UAE dentists lack power to report suspected child abuse, survey shows

Two UAE studies show how dentists fear young patients are being abused but they often don't report it for fear of making a mistake, or because they just don't know who to report it to.

Two studies show how dentists fear young patients are being abused but they often don’t report it for fear of making a mistake, or because they don’t know who to report.

DUBAI // A quarter of UAE dentists surveyed said they suspected that some children brought in for check-ups were at risk of abuse but most failed to report cases over fears of wrongly accusing parents.

Like schoolteachers, dentists are well placed to identify a pattern of abusive behaviour because they are more likely to see children on a regular basis than doctors, according to safety experts.

They can also spot signs of deliberate injuries to the head and neck during check-ups.

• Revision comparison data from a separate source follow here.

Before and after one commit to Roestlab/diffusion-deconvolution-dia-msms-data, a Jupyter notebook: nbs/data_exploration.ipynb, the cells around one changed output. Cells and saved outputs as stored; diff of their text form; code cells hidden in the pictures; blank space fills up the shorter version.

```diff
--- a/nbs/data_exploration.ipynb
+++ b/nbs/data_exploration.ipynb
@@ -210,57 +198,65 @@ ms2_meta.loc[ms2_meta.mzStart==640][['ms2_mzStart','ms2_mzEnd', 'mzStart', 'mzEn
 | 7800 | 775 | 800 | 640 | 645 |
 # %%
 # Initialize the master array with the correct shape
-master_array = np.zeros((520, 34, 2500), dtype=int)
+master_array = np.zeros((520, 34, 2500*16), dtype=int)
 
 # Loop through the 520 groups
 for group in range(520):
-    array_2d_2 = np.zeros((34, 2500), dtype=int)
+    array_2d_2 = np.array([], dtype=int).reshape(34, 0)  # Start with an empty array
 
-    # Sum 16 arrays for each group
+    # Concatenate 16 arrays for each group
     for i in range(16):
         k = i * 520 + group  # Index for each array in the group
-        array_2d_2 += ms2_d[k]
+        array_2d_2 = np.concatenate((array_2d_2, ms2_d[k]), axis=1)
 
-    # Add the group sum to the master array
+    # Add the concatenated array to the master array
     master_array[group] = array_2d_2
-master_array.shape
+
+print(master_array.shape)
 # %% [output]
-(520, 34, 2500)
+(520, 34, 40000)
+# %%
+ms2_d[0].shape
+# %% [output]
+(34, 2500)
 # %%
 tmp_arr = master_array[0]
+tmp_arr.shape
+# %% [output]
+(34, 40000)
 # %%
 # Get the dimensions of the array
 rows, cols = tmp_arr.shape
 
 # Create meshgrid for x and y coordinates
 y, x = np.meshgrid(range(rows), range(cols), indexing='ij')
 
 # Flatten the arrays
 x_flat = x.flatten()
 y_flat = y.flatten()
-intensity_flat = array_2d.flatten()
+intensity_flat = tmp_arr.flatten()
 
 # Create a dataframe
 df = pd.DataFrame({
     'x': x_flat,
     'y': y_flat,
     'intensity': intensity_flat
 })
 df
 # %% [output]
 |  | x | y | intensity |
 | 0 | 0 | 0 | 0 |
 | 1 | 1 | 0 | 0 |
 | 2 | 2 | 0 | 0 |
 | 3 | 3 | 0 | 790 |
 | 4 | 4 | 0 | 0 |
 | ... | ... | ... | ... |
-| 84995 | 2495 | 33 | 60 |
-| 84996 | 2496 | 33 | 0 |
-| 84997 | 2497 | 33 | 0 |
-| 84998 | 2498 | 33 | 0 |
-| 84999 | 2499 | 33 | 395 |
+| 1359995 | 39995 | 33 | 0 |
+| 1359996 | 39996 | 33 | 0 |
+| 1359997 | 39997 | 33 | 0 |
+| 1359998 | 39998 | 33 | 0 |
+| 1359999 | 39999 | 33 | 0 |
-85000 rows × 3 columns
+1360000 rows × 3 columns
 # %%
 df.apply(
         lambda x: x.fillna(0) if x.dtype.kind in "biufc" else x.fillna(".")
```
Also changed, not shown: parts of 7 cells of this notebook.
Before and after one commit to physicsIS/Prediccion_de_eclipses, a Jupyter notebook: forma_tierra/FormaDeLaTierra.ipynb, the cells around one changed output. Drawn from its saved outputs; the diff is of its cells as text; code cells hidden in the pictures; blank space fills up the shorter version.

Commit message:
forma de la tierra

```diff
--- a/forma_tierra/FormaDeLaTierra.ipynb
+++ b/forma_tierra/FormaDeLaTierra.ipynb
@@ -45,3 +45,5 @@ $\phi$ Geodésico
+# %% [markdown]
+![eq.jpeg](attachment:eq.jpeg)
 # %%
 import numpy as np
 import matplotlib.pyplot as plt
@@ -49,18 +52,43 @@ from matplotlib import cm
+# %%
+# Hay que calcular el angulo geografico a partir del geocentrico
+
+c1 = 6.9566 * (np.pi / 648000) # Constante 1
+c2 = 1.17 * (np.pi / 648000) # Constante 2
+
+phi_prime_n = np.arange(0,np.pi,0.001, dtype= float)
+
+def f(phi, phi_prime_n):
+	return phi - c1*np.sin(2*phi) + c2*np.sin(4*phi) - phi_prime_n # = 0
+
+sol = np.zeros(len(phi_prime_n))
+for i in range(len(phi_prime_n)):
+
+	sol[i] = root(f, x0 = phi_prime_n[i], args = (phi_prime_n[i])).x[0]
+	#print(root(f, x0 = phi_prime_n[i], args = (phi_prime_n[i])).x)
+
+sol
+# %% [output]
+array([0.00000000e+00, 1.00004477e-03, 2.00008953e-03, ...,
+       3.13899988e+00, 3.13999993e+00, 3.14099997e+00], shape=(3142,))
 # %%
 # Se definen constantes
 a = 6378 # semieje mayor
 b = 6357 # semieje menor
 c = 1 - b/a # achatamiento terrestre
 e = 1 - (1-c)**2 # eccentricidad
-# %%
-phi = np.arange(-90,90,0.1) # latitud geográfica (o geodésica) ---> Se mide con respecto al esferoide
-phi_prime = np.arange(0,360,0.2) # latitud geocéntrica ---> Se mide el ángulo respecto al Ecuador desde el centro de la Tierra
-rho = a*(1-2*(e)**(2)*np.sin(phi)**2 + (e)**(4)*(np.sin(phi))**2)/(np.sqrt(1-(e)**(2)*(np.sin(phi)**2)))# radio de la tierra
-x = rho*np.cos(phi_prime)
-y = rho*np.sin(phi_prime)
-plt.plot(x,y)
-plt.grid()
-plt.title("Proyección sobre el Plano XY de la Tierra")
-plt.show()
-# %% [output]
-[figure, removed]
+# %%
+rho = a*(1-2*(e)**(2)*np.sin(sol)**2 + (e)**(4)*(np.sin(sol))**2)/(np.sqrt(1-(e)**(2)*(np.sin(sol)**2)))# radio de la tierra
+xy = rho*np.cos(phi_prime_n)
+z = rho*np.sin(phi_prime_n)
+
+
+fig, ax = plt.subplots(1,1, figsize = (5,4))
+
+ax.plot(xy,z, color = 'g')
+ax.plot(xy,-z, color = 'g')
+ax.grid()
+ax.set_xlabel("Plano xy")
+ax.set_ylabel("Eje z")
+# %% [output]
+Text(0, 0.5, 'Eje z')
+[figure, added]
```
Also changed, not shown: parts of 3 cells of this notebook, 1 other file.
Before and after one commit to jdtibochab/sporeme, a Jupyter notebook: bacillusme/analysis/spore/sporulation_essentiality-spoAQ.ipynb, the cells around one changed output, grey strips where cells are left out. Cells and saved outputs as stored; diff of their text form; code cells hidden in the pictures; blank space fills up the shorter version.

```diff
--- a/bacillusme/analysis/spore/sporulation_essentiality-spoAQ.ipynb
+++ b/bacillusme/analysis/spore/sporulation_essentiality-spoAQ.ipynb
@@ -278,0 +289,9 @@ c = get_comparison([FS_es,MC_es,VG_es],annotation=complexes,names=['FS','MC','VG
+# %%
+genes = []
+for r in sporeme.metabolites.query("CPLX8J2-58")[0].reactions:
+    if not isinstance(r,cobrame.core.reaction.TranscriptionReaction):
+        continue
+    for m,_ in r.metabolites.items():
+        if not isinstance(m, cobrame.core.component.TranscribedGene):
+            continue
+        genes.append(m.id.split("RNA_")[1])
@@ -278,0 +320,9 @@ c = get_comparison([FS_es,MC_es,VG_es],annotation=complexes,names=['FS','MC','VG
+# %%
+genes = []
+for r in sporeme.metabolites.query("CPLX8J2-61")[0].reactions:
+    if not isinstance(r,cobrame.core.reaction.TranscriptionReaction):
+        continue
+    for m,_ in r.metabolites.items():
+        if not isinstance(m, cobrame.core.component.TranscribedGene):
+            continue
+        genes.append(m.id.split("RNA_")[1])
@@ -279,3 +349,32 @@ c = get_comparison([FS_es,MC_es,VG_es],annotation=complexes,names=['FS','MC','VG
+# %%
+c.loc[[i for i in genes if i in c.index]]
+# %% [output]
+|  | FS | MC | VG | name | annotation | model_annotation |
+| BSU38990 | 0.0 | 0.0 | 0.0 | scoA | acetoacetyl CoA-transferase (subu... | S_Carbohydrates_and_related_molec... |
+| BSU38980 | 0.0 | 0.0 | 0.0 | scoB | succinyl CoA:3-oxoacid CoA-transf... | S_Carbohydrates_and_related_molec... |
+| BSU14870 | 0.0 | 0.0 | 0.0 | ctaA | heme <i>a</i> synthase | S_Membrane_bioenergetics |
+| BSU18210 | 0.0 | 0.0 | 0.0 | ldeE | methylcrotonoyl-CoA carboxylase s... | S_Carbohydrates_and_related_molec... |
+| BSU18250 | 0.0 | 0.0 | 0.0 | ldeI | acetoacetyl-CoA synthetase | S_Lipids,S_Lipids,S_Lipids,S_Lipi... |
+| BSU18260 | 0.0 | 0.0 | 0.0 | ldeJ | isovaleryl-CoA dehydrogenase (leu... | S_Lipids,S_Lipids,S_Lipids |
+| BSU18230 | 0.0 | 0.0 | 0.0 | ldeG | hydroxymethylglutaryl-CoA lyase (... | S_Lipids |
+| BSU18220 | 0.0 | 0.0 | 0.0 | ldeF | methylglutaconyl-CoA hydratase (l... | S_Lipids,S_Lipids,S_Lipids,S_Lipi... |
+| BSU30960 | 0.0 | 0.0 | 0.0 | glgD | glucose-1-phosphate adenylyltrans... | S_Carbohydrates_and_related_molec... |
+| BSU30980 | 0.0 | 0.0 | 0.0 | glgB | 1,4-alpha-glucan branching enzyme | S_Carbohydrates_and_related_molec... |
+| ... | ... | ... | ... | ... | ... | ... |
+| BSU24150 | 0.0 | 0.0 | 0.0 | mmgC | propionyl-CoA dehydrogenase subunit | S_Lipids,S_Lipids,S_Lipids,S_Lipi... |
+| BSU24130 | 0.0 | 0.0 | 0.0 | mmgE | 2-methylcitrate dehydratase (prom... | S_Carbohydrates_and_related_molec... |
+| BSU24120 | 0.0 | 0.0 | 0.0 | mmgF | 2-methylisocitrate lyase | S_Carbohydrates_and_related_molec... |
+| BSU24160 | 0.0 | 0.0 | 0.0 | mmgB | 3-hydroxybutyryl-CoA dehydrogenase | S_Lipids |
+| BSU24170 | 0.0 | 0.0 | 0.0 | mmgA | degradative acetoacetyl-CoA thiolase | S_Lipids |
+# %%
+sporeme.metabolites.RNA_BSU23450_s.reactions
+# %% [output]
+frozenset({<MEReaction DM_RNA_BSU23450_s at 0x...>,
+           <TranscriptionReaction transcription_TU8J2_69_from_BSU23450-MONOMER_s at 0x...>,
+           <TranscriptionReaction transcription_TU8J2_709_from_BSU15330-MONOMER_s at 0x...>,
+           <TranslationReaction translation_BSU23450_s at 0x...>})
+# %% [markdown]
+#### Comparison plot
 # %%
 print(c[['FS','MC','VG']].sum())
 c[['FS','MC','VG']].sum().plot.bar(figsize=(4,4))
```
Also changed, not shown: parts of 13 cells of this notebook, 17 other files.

Two studies completed in the UAE assessed the level of training dentists have in detecting child abuse, and their knowledge of how to report suspicions.

The College of Dental Medicine at the University of Sharjah distributed 350 questionnaires to dentists to gauge their recognition of child abuse.

Of the 193 who replied, 25 per cent held suspicions that young patients had been abused but only 32 per cent reported their suspicions.

Most feared a wrong diagnosis so did not report children at risk, and said there was a need for training to spot the warning signs.

Further research conducted by Dr Hind Al Hajeri, a paediatric dentistry at the Mohammed bin Rashid University of Medicine and Health Sciences in Dubai, found similar results.

Her study put several questions on child protection issues to 320 UAE dentists.

“I found there was little training in child protection,” Dr Hind said.

“While dentists from the UK had training, UAE dentists did not know who to contact if there were suspicions,” she said.

She called for training to be made mandatory for all health workers.

“Most dentists assumed legal guardians were responsible for reporting abuse, not everyone. Unclear diagnosis was the biggest problem, or not knowing who to contact.”

Postgraduate dentists in the UAE now get training in child-protection issues but it is not mandatory across all health sectors.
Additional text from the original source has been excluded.